*Supplied data*
───

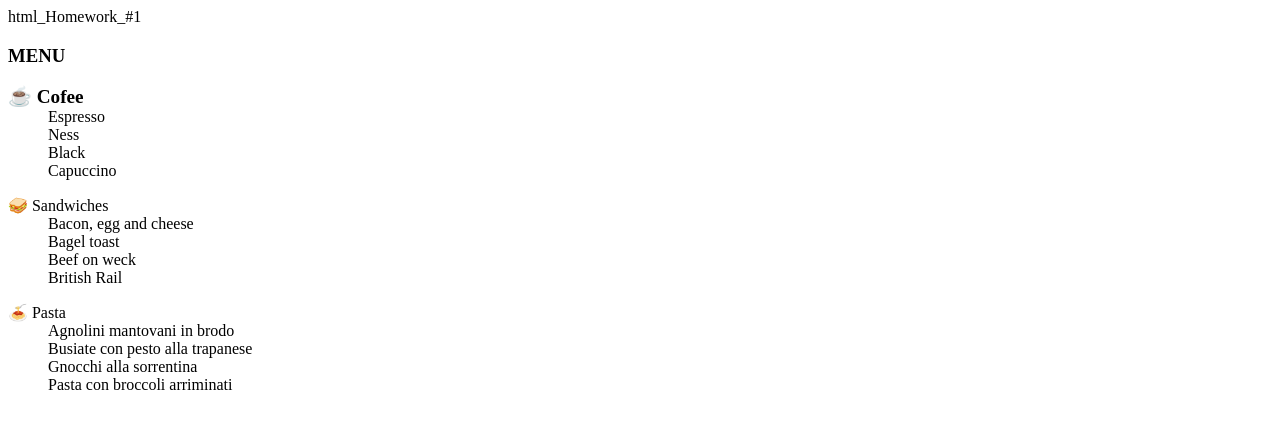
Repository: Julian-Escobar/menu
Page: index.html
These files come from the project's save history. The page is drawn as it stood at one moment and after the next save; the edit follows.
The browser window is 1280 px wide. The pictures show the whole page.

Above is the page before, as saved 2018-08-12 20:42:06.

### index.html
<!DOCTYPE HTML>
<html>
  <head>
    html_Homework_#1
  </head>
  <body>
    <h3>MENU</h3>
<dl>
  <dt><B><big>☕ Cofee</big></B></dt>
    <dd>Espresso</dd>
    <dd>Ness</dd>
    <dd>Black</dd>
    <dd>Capuccino</dd>
</dl>

<dl>
    <dt>🥪 Sandwiches</dt>
    <dd>Bacon, egg and cheese</dd>
    <dd>Bagel toast	</dd>
    <dd>Beef on weck</dd>
    <dd>British Rail</dd>
</dl>

<dl>
    <dt>🍝 Pasta</dt>
    <dd>Agnolini mantovani in brodo</dd>
    <dd>Busiate con pesto alla trapanese	</dd>
    <dd>Gnocchi alla sorrentina</dd>
    <dd>Pasta con broccoli arriminati</dd>
</dl>

  </body>
</html>

After the next save:
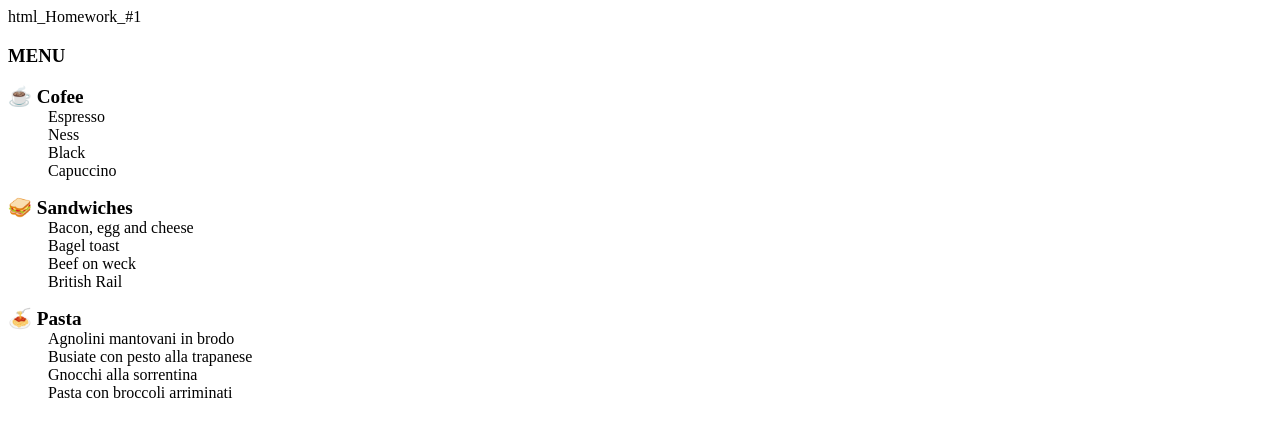
Saved 79 s later.
--- a/index.html
+++ b/index.html
@@ -14,7 +14,7 @@
 </dl>
 
 <dl>
-    <dt>🥪 Sandwiches</dt>
+    <dt><big><b>🥪 Sandwiches</b></big></dt>
     <dd>Bacon, egg and cheese</dd>
     <dd>Bagel toast	</dd>
     <dd>Beef on weck</dd>
@@ -22,7 +22,7 @@
 </dl>
 
 <dl>
-    <dt>🍝 Pasta</dt>
+    <dt><big><B>🍝 Pasta</B></big></dt>
     <dd>Agnolini mantovani in brodo</dd>
     <dd>Busiate con pesto alla trapanese	</dd>
     <dd>Gnocchi alla sorrentina</dd>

───

*Problem requirements*
Reproduce the full listing verbatim so that only the pictures are missing.

*Answer area*
Repository: Julian-Escobar/menu
Page: index.html
These files come from the project's save history. The page is drawn as it stood at one moment and after the next save; the edit follows.
The browser window is 1280 px wide. The pictures show the whole page.

Above is the page before, as saved 2018-08-12 20:42:06.

### index.html
<!DOCTYPE HTML>
<html>
  <head>
    html_Homework_#1
  </head>
  <body>
    <h3>MENU</h3>
<dl>
  <dt><B><big>☕ Cofee</big></B></dt>
    <dd>Espresso</dd>
    <dd>Ness</dd>
    <dd>Black</dd>
    <dd>Capuccino</dd>
</dl>

<dl>
    <dt>🥪 Sandwiches</dt>
    <dd>Bacon, egg and cheese</dd>
    <dd>Bagel toast	</dd>
    <dd>Beef on weck</dd>
    <dd>British Rail</dd>
</dl>

<dl>
    <dt>🍝 Pasta</dt>
    <dd>Agnolini mantovani in brodo</dd>
    <dd>Busiate con pesto alla trapanese	</dd>
    <dd>Gnocchi alla sorrentina</dd>
    <dd>Pasta con broccoli arriminati</dd>
</dl>

  </body>
</html>

After the next save:
Saved 79 s later.
--- a/index.html
+++ b/index.html
@@ -14,7 +14,7 @@
 </dl>
 
 <dl>
-    <dt>🥪 Sandwiches</dt>
+    <dt><big><b>🥪 Sandwiches</b></big></dt>
     <dd>Bacon, egg and cheese</dd>
     <dd>Bagel toast	</dd>
     <dd>Beef on weck</dd>
@@ -22,7 +22,7 @@
 </dl>
 
 <dl>
-    <dt>🍝 Pasta</dt>
+    <dt><big><B>🍝 Pasta</B></big></dt>
     <dd>Agnolini mantovani in brodo</dd>
     <dd>Busiate con pesto alla trapanese	</dd>
     <dd>Gnocchi alla sorrentina</dd>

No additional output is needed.